The level of personalization Emily and I have created in our classroom is making me reflect constantly (hence this blog). It fills me with wonder, how much our students can experience and grow. It’s awe-inspiring, and I get so much more insight into their thought process, and I learn so much from them.
Once in a while though, because it’s evolving in what feels like a lightning quickness, I have doubts.
Here’s what happened today. It’s our email day, and we wanted to have students share their work on their yearlong “Expert Author” project. We’ve built the project through the lens and theme of “We’re all becoming better thinkers, readers, and writers.”
They’ve fully bought into this and daily self-reflection is a huge part of this.
Today, we showed them the rough draft of their final “showing” of what they’ve learned and where they are and where they’re going. It was purposefully very open, as daily class is, and we knew some of them would want more structure. As always, we wanted them to grapple first. We knew some of them wouldn’t like it.
One of my students approached me, agonizing over how he could possibly make a movie (one of the suggested platforms) showcasing his growth. I gave him a couple of broad ideas. He got more confused.

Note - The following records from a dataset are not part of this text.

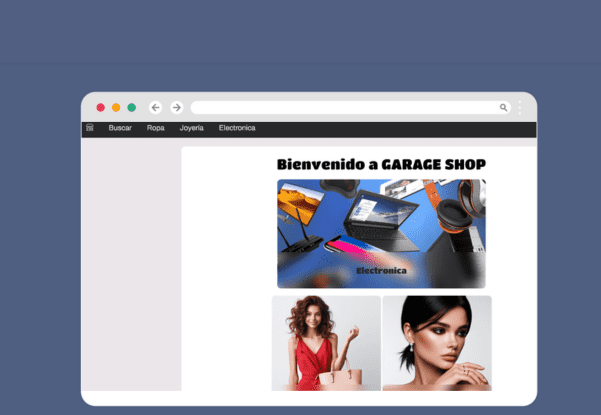
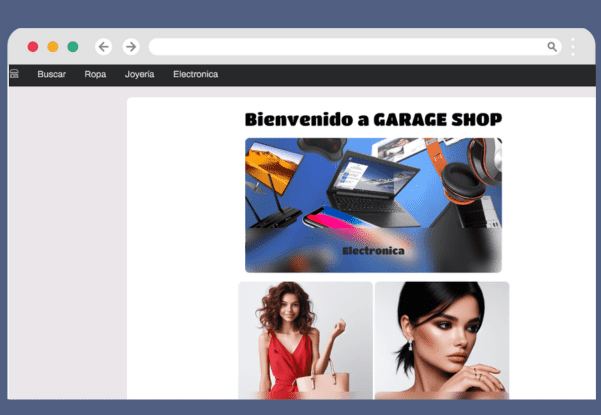
---

diff --git a/src/Components/Projects/MinimizedProjects.jsx b/src/Components/Projects/MinimizedProjects.jsx
@@ -5,9 +5,11 @@ import { FaBasketShopping, FaReact } from "react-icons/fa6";
 import { RiJavascriptFill } from "react-icons/ri";
 import { SiTailwindcss } from "react-icons/si";
 import { TbBrandFramerMotion } from "react-icons/tb";
+import { generalContext } from "../../Context/GeneralContext";
 import "./animationDelay.css";
 
 function MinimizedProjects() {
+	const { setMoreData } = React.useContext(generalContext);
 	return (
 		<>
 			<div className='w-6/7 md:w-4/6 h-full relative flex items-center justify-between flex-col md:flex-row text-bgLight bg-zinc-800  rounded-xl  '>
@@ -75,7 +77,7 @@ function MinimizedProjects() {
 
 			<div className='w-6/7 md:w-4/6 h-full relative flex flex-col md:flex-row-reverse items-center justify-between text-bgLight bg-zinc-800  rounded-xl  '>
 				<div className='w-1/2 min-h-140  flex flex-col items-center justify-start rounded-r-xl px-2 '>
-					<div className='flex items-center justify-between w-full px-0 md:px-2 lg:px-5'>
+					<div className='flex items-center justify-between w-full px-0 md:px-2 lg:px-14'>
 						<p className='  font-tittle font-black  text-2xl '>Garage Shop</p>
 
 						<FaBasketShopping className='text-4xl' />
@@ -122,7 +124,7 @@ function MinimizedProjects() {
 					onClick={() => {
 						setMoreData("Garage Shop");
 					}}
-					className='mt-5 lg:mt-0 w-4/5 lg:w-1/2 cursor-pointer flex min-h-140 items-end justify-center object-contain rounded-xl lg:rounded-l-xl hover:rounded-xl   bg-[#505F82] '>
+					className='mt-5 lg:mt-0 w-4/5 lg:w-1/2 cursor-pointer flex min-h-140 items-end justify-center object-contain rounded-xl lg:rounded-l-xl hover:rounded-xl  bg-[#505F82]  '>
 					<img
 						className='w-3/4  rounded-t-xl '
 						alt='Personal Organizer'

diff --git a/src/Components/AboutMe/AboutForm.jsx b/src/Components/AboutMe/AboutForm.jsx
@@ -160,14 +160,21 @@ function AboutForm() {
 							className={`flex items-center justify-center mt-2 w-full lg:w-1/2 mx-6   overflow-hidden ${styles.paragraph} `}>
 							<div className='w-full whitespace-pre-line bg-slate-50 rounded-3xl p-5 '>
 								<div class='flex items-center p-3'>
-									<div class='px-1'>
-										<span class='w-4 h-4 rounded-full inline-block bg-red-500 cursor-pointer'></span>
+									<div
+										onClick={() => {
+											setSelectedOption("");
+											setParrafo("");
+											setHeightP("");
+											setIsVisible(false);
+										}}
+										className='px-1 cursor-pointer hover:scale-125 transition-all'>
+										<span class='w-4 h-4 rounded-full inline-block bg-red-500 '></span>
 									</div>
-									<div class='px-1'>
-										<span class='w-4 h-4 rounded-full inline-block bg-yellow-400 cursor-pointer'></span>
+									<div className='px-1 '>
+										<span class='w-4 h-4 rounded-full inline-block bg-yellow-400 '></span>
 									</div>
-									<div class='px-1'>
-										<span class='w-4 h-4 rounded-full inline-block bg-green-500 cursor-pointer'></span>
+									<div className='px-1 '>
+										<span class='w-4 h-4 rounded-full inline-block bg-green-500 '></span>
 									</div>
 								</div>
 								{parrafo}

diff --git a/src/App.css b/src/App.css
@@ -1357,6 +1357,26 @@ video {
     padding-right: 1.25rem;
   }
 
+  .lg\:px-2 {
+    padding-left: 0.5rem;
+    padding-right: 0.5rem;
+  }
+
+  .lg\:px-10 {
+    padding-left: 2.5rem;
+    padding-right: 2.5rem;
+  }
+
+  .lg\:px-20 {
+    padding-left: 5rem;
+    padding-right: 5rem;
+  }
+
+  .lg\:px-14 {
+    padding-left: 3.5rem;
+    padding-right: 3.5rem;
+  }
+
   .lg\:pt-0 {
     padding-top: 0px;
   }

I told him not to use a video platform if he didn’t have a vision for that. He repeated his concern and wanted to be told how he could do it. He wanted it to make sense. I told him it didn’t need to make sense right now. I heard my words. I saw his struggle. I knew he hated my answers.

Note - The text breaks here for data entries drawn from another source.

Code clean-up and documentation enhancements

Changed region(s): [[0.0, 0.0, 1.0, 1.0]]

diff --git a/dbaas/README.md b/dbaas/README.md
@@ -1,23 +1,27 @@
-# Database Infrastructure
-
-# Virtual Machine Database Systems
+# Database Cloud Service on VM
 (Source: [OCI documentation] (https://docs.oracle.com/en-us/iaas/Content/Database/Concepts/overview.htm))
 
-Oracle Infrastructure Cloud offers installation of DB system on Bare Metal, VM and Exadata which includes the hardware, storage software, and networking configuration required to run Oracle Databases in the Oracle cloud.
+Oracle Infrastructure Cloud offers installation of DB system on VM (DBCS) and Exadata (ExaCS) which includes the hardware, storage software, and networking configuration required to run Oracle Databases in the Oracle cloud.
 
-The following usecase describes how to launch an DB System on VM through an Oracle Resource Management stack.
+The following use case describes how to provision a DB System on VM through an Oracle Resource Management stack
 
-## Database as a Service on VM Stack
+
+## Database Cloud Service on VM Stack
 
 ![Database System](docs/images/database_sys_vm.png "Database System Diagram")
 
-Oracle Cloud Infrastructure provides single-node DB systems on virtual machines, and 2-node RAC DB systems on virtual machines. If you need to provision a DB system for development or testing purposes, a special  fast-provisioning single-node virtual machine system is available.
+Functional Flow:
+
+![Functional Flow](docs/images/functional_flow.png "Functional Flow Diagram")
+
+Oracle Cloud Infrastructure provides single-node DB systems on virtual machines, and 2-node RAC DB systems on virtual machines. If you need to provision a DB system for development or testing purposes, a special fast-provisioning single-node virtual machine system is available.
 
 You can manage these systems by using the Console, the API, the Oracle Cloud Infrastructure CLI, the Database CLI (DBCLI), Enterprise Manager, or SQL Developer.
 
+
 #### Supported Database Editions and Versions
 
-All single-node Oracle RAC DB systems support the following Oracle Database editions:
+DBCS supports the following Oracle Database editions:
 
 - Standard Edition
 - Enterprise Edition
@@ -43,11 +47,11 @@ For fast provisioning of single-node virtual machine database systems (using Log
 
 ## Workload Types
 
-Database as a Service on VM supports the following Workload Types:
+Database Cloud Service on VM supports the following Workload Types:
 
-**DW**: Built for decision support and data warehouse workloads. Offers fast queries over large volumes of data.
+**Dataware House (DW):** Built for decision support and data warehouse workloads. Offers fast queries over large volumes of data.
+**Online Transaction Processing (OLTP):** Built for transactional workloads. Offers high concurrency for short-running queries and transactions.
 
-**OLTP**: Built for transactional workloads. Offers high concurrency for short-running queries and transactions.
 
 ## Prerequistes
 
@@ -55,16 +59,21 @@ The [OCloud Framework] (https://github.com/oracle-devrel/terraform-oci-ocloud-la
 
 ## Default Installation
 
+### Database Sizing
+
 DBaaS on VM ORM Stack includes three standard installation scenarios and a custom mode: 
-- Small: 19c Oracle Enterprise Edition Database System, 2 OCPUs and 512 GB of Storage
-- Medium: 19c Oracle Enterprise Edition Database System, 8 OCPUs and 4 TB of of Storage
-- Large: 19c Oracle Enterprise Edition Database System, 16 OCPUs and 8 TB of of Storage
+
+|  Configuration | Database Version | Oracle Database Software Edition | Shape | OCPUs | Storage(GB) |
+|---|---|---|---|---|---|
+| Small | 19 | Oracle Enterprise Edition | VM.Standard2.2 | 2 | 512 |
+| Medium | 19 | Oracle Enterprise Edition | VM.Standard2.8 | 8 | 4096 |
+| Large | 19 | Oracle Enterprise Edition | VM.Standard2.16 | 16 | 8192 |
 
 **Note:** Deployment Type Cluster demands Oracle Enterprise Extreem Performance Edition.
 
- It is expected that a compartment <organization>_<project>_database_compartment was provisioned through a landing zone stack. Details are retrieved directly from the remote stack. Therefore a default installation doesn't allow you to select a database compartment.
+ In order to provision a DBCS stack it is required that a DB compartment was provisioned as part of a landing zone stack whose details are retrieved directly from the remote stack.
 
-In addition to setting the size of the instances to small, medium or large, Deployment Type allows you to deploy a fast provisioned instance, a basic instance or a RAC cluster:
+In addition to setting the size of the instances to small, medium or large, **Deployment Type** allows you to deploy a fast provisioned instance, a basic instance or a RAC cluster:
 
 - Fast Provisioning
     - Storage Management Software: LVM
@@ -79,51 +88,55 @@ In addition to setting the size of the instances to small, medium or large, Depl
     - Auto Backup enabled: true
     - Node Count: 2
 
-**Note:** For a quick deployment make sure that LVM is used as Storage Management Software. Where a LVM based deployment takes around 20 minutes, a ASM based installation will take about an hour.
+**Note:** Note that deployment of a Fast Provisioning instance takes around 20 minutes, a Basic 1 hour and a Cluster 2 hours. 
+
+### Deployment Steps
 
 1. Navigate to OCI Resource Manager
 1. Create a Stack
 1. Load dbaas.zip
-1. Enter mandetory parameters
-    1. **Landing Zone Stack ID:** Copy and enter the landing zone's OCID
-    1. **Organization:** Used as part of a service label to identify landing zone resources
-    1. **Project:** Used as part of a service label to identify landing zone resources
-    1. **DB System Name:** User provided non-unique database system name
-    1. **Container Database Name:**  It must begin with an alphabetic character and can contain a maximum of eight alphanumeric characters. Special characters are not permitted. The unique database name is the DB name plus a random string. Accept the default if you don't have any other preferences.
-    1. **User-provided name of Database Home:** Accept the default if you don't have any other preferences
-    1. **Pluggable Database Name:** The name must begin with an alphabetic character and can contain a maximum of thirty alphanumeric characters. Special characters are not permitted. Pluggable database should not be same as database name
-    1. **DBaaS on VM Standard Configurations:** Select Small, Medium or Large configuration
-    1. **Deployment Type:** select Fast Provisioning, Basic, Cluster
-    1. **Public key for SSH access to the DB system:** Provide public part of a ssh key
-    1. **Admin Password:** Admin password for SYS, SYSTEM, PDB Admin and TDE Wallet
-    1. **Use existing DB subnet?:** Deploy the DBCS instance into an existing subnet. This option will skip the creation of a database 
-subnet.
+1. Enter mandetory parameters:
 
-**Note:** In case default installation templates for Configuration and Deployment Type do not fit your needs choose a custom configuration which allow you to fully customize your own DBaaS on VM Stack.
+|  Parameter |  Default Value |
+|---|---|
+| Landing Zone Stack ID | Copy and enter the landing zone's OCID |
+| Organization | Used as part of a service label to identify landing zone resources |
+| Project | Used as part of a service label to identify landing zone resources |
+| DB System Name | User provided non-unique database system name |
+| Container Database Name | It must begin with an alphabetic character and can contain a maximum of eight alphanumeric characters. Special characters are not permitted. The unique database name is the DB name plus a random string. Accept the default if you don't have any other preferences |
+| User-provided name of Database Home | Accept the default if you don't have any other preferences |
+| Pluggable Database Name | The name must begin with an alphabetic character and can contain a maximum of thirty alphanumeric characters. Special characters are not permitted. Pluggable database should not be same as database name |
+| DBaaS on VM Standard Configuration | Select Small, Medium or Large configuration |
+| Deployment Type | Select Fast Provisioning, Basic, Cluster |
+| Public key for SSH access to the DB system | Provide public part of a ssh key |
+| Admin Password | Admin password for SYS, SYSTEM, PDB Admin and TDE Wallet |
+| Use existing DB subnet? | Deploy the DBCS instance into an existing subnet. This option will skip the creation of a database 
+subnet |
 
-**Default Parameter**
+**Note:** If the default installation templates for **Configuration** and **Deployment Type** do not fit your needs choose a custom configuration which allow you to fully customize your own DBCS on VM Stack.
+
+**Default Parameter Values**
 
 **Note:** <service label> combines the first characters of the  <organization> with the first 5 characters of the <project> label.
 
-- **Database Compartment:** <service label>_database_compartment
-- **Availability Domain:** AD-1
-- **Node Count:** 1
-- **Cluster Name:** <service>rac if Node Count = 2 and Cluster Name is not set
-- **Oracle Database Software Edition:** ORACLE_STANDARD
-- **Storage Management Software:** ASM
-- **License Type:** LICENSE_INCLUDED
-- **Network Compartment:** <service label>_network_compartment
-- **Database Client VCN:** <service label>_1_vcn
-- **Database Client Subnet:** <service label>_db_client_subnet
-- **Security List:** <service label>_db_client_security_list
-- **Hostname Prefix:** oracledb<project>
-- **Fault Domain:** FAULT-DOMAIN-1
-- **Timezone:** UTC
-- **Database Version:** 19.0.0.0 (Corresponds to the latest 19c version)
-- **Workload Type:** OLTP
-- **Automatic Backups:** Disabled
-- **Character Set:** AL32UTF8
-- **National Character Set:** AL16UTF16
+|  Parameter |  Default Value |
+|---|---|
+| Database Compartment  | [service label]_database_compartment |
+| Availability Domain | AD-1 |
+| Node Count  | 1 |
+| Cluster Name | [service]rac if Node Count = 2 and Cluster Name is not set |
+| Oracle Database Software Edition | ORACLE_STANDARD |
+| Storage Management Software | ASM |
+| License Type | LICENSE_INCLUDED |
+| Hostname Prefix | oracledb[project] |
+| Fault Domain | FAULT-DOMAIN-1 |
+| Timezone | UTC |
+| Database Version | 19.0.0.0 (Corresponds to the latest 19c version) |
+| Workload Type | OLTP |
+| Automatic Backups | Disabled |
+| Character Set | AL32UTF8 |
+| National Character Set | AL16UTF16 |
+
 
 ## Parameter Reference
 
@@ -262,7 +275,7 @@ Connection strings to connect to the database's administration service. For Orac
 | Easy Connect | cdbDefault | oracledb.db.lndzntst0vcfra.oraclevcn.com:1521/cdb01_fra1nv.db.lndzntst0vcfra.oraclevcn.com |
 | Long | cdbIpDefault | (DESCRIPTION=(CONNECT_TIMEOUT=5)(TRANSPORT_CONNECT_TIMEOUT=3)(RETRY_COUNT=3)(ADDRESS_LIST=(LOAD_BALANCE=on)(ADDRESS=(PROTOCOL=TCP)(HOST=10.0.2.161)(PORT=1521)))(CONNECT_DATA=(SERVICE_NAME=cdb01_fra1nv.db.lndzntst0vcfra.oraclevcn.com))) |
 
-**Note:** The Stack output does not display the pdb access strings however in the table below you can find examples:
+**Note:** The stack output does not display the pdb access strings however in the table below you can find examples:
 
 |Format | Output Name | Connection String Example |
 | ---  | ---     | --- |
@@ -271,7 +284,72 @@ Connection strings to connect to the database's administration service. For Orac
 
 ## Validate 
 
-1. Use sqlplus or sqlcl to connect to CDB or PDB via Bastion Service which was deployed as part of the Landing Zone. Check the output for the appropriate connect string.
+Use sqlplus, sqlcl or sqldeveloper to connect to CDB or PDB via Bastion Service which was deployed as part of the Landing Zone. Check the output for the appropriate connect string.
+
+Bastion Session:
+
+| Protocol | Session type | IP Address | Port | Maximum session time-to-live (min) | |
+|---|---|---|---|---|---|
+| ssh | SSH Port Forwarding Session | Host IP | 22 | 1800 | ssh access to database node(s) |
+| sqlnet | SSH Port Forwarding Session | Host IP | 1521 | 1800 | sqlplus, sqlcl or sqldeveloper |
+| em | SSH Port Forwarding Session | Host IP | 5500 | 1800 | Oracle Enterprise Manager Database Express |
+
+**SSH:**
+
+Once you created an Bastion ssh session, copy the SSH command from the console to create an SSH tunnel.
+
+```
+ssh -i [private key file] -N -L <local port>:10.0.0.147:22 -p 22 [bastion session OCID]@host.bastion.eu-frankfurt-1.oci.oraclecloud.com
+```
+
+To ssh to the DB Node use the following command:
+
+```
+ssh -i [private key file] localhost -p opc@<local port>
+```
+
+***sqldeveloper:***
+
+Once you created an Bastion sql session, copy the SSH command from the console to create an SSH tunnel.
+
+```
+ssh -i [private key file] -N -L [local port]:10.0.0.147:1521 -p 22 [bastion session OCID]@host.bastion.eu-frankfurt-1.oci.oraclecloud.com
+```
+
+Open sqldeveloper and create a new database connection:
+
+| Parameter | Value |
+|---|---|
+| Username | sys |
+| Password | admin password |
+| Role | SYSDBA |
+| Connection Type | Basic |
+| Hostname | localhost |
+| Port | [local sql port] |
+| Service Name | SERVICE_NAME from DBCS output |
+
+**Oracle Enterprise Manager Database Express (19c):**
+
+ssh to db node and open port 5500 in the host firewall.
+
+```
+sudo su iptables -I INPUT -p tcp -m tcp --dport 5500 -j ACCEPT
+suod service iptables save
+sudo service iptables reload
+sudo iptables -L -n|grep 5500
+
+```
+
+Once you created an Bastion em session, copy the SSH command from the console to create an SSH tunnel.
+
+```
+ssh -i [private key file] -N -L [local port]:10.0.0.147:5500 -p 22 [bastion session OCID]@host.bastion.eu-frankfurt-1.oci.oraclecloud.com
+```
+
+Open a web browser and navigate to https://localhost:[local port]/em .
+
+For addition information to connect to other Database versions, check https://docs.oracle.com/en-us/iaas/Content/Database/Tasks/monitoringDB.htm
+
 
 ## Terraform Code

I stayed firm. If we’re going to meet students where they are, then we can’t make everything make sense. It should not. If learning is personalized, it looks different for everyone. That means a movie makes perfect sense to someone and no sense to someone else.
I told him if he thought about it and couldn’t figure out how, that he should think of another platform. I sent him away.
My heart constricted. I thought about talking to him at the end of class and trying to reassure him that it was okay that a movie made no sense to him.
Two minutes later, he approached me, a calm and satisfied expression on his face. “I’m going to make a website. A movie needs a theme, and I don’t have a theme yet. With a website, I can showcase all the ways I’ve grown as a writer and reader.”
He sauntered away.
My heart constricted in a good way. Wow. Just wow. He barely grappled with it, and he came to an amazing wisdom and truth. A knowledge I could not give him. He had to make the meaning himself.
A few weeks ago, I was involved in an impromptu collegial discussion that started as a question about competition affecting learning, and it meandered into how learners need to make their own meaning. A long time ago, that philosophy was labeled “constructivism,” and a long time ago, I identified with that philosophy. A long time ago, it was my greatest dream for all the learners in my classroom (including me). Now, I say this yet again, the ideal can be realized. I’m learning so much from my students, and I’m so excited to have their learning be so much more transparent to me.
And, on a completely unrelated note, some of my STEM students were having trouble finding video of moving mice for their PSA on showing students the dangers of leaving food in lockers. We brainstormed search terms. I suggested scurrying mice. “Scurrying!” They all yelled. Then yelled it again. Then, they kept repeating “scurrying mice.” Ah, the beauty of perfect word choice.
Goal: moments like these every day.
Gratitude: moments like these every day.